Poles pauses for half a second, then quickly tries steer the conversation toward the Bottle Twins.

POLES: But man! Those Bottle twins! I can never tell those two apart! You know, you should really consider labeling them, cuz I know at least one of them has done French Vanilla Instant Breakfast before. French vanilla makes a foamy mess inside a bottle, man. A foamy mess. And the mouths on those bottles? Filthy. Just filthy.

Poles is serious now, and timidly takes another sip of his coffee — it's now a touch colder and still bad coffee. His confidence begins to thin as Fluffy responds.

FLUFFY: Yeah, I've already talked to the Bottles about doing white powder and I think that's all over for now. But let's get back on topic, shall we? So, you don't do anything during the day?

Poles' eyes go wide. His face, blank. He knows what this is all about.

POLES: Well, hey man.
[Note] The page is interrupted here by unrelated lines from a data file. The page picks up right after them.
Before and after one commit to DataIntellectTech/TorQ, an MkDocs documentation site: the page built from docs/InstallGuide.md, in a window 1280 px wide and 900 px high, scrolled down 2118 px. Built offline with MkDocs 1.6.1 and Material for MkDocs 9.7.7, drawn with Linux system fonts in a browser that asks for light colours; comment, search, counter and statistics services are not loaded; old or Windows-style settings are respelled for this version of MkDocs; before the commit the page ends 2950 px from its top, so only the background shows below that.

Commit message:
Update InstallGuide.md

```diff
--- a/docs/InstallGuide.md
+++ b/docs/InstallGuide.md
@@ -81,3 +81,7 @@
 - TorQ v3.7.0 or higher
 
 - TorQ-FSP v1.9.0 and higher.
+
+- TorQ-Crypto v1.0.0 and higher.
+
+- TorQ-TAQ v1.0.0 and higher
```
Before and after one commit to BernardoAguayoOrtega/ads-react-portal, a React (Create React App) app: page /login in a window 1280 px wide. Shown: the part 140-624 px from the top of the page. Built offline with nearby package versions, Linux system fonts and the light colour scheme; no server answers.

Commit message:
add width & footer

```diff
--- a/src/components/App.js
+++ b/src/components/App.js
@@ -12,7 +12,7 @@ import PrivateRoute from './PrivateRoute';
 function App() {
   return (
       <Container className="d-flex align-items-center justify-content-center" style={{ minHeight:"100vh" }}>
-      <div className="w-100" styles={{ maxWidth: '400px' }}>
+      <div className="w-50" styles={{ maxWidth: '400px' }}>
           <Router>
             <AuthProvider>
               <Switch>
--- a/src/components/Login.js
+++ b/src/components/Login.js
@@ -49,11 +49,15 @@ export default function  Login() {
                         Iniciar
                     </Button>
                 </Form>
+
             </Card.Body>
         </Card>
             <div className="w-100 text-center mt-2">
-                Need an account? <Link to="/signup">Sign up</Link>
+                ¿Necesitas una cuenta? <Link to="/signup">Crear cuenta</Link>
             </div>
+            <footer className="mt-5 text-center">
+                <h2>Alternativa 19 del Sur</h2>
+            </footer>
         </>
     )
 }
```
I, I hold up Fly and Tent, man. Ain't nobody else can do that but me. You know how hard it is to get those two to line up? I mean, if you add in Ground Sheet, ain't nothin' gonna line up, man! Nothin'!

Poles leans back in his chair and folds his arms.

FLUFFY: So, you're saying that you don't do anything for me during the day. You only keep Fly and Tent in line at night. Maybe Ground Sheet too. Am I getting that right?

Poles throws his hands up the air and his now visibly upset. He raises his voice.

POLES: Hey, man! I told you: I hold up Fly and Tent! That's what I do! You can't get Fly and Tent to do anything without me! You need me, man! You need me! What did Fly and Tent say about me? Did they say they don't need me?

Poles is leaning forward now and aggressively pointing at himself. Fluffy looks away from Poles and gestures calmly with one hand in an attempt to calm the situation.

FLUFFY: I know, I know. You do an admirable job — but I think you know what this is about...

Poles gets up and slams both fists down on the table. He is now shouting.

POLES: Hey, man! You know what?! F that Zpacks "UL" sh*t, man! UL ain't everything, man! Besides, I got cred in the ultralight community too, you know. I got cred!

It sounds like someone yelled "Bull sh*t!" from behind the two-way glass. Fluffy smiles and gestures to Poles to continue.

POLES: Me and Fly and Tent, man, we got a packaged weight of 2 pounds 5 ounces, man. 2 pounds 5 ounces! Packaged weight! It says "Ultralight" right on the box, man! Right on the box!

Poles is now repeating himself, obviously flustered. The door opens and two men enter the room, their hands clasped in front of them. They move forward to stand on either side of the table and face Poles. Poles gives each man a brief look and then looks at Fluffy. Fluffy shrugs.

FLUFFY: I'm sorry, Poles...

The two men advance and reach for Poles, who is now backing toward the wall behind him, wildly flinging his arms around to avoid the men's grasp.

POLES: No! Fluffy! Come on, man! Come on! I can be UL! I can!

The two men drag a bucking and floundering Poles from the room. He tries to bargain with Fluffy one last time.

POLES: I... I can do other things, dude. Just let me try! I can... I can be a fishing pole. Yeah, a fishing pole! Or, or a snake poker! Or, or... I got it! I got it! I can be—

The door slams shut. We hear muffled shouts from behind the door as Poles is dragged away. Fluffy shakes his head and then looks toward the two-way mirror.

FLUFFY: OK, well, let's see if it goes easier with Fly and Tent. Send them in, please.

And that's how I switched back to my Zpacks Duplex. Poles just couldn't explain why he was just dead weight taking up space on my pack. Without Poles, Fly and Tent had no reason to be there either. They needed Poles and were just a mess of mesh and nylon without him.

FLUFFY: I guess it's back to Zpacks then.

Muffled cheers and whoops are heard from behind the two-way mirror.

Matthew Sluiter

Published 6 years ago